Magnetocuring is an emerging method for curing heat-activated adhesives. It uses alternating magnetic fields rather than a conventional furnace to generate heat for the curing process. Specifically, heat is generated by nanoparticles embedded in the adhesive that warm when exposed to electromagnetic energy.
Researchers have conducted several magnetocuring studies using various nanoparticles as additives, including iron cobalt epoxy composites and nickel particles in thiol-acrylate and thiol-ene composite systems. Unfortunately, these formulations were never successfully commercialized because
- Absence of surface functionalization led to poor colloidal stability of the magnetic nanoparticles, and
- Nanoparticle aggregates led to thermal hotspots and localized resin/epoxy pyrolysis.

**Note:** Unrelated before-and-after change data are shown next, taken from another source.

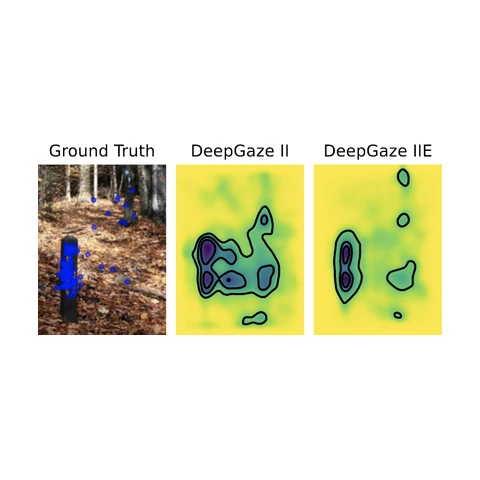
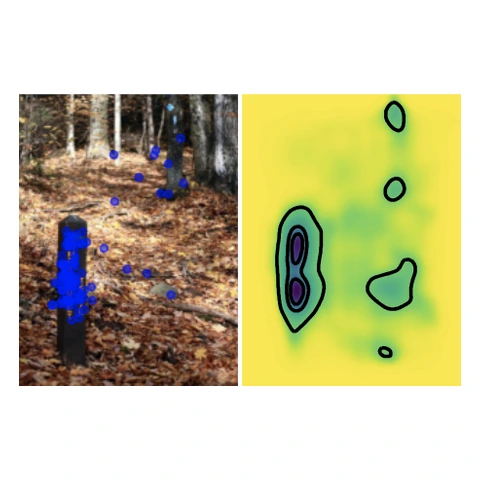
Refine two paper thumbnails and load CiteME earlier

diff --git a/_pages/about.html b/_pages/about.html
@@ -145,7 +145,7 @@ function toggleBibtex(trigger) {
     </div>
   </div>
   <div class="pub-entry">
-    {% include publication-thumbnail.html paper="humanitysexam" alt="Subject distribution of Humanity’s Last Exam questions" %}
+    {% include publication-thumbnail.html paper="humanitysexam" version=7 alt="A Humanity’s Last Exam question asking for a translation of a Palmyrene inscription" %}
     <div class="pub-content">
       <strong class="pub-title">Humanity's Last Exam</strong>
       <span class="pub-authors">Long Phan, Alice Gatti, Ziwen Han, …, <strong class="pub-author-self">Ori Press</strong>, … <em>(contributed 6 questions, 1 in the top 550)</em></span>
@@ -187,7 +187,7 @@ function toggleBibtex(trigger) {
     </div>
   </div>
   <div class="pub-entry">
-    {% include publication-thumbnail.html paper="citeme" version=6 alt="Figure 1 shows a model identifying the missing citation for a scientific claim" %}
+    {% include publication-thumbnail.html paper="citeme" version=6 loading="eager" alt="Figure 1 shows a model identifying the missing citation for a scientific claim" %}
     <div class="pub-content">
       <strong class="pub-title">CiteME: Can Language Models Accurately Cite Scientific Claims?</strong>
       <span class="pub-authors"><strong class="pub-author-self">Ori Press</strong>*, Andreas Hochlehnert*, Ameya Prabhu, Vishaal Udandarao, Ofir Press‡, Matthias Bethge‡ (*/‡ shared first/last authorship)</span>
@@ -258,7 +258,7 @@ function toggleBibtex(trigger) {
     </div>
   </div>
   <div class="pub-entry">
-    {% include publication-thumbnail.html paper="calibrated" alt="Human gaze fixations alongside predictions from DeepGaze II and DeepGaze IIE" %}
+    {% include publication-thumbnail.html paper="calibrated" version=7 alt="Human gaze fixations beside the DeepGaze IIE saliency prediction" %}
     <div class="pub-content">
       <strong class="pub-title">Calibrated prediction in and out-of-domain for state-of-the-art saliency modeling</strong>
       <span class="pub-authors">Akis Linardos*, Matthias Kümmerer*, <strong class="pub-author-self">Ori Press</strong>, Matthias Bethge</span>

diff --git a/_includes/publication-thumbnail.html b/_includes/publication-thumbnail.html
@@ -4,5 +4,6 @@
      src="{{ asset }}-320.webp?v={{ version }}"
      srcset="{{ asset }}-160.webp?v={{ version }} 160w, {{ asset }}-320.webp?v={{ version }} 320w, {{ asset }}-480.webp?v={{ version }} 480w"
      sizes="(max-width: 768px) 238px, 150px"
-     width="480" height="480" loading="lazy" decoding="async"
+     width="480" height="480" loading="{{ include.loading | default: 'lazy' }}" decoding="async"
+     {% if include.loading == "eager" %}fetchpriority="low"{% endif %}
      alt="{{ include.alt | escape }}">

diff --git a/scripts/optimize-homepage-images.py b/scripts/optimize-homepage-images.py
@@ -45,7 +45,9 @@ WIDE_FIGURE_THUMBNAILS = (
     "thumb-algotune.png",
     "thumb-binprop.png",
     "thumb-caddie.png",
+    "thumb-calibrated.png",
     "thumb-citeme.png",
+    "thumb-humanitysexam.png",
 )
 PORTRAIT_WIDTHS = (240, 336, 480, 648, 800)
 THUMBNAIL_QUALITY = 92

Surface functionalized magnetic nanoparticles may overcome these limitations. Not only would the surface functionalization improve colloidal stability, “The bonding initiation can be precisely tuned to the Curie nanoparticle cutoff temperature with optimized heating, allowing bonding to heat-sensitive substrates while eliminating scorching,” researchers write in a recent paper.
The researchers come from Nanyang Technological University (NTU) in Singapore, and they explored using oxide nanoparticles consisting of manganese, zinc, and iron (MnxZn1-xFe2O4) as additives in the magnetocuring process.
They functionalized the nanoparticles’ surface by coating with oleic acid (to prevent agglomeration) and bisphenol A diglycidyl ether (to help interface with the adhesive upon thermoset initiation). They then added the nanoparticles to a commercially available epoxy and performed multiple tests to determine the efficiency of magnetocuring adhesion.
Their tests confirmed long-term colloidal stability of the nanoparticles and successful prevention of overheating, which were the two issues that previous studies faced. In particular, the formulation Mn0.7Zn0.3Fe2O4 offered the best results.
“Our temperature-controlled magnetic nanoparticles are designed to be mixed with existing one-pot adhesive formulations, so many of the epoxy-based adhesives on the market could be converted into magnetic field-activated glue,” he says. In addition, “The speed and temperature of curing can be adjusted, so manufacturers of existing products could redesign or improve their existing manufacturing methods.”
The researchers acknowledge their approach has a few limitations, such as the fact it can only be used on nonmetallic substrates. However, they plan to conduct further studies to address these limitations, and they have filed a patent for the technology through NTU’s innovation and enterprise company.
The paper, published in Applied Materials Today, is “Magnetocuring of temperature failsafe epoxy adhesives” (DOI: 10.1016/j.apmt.2020.100824).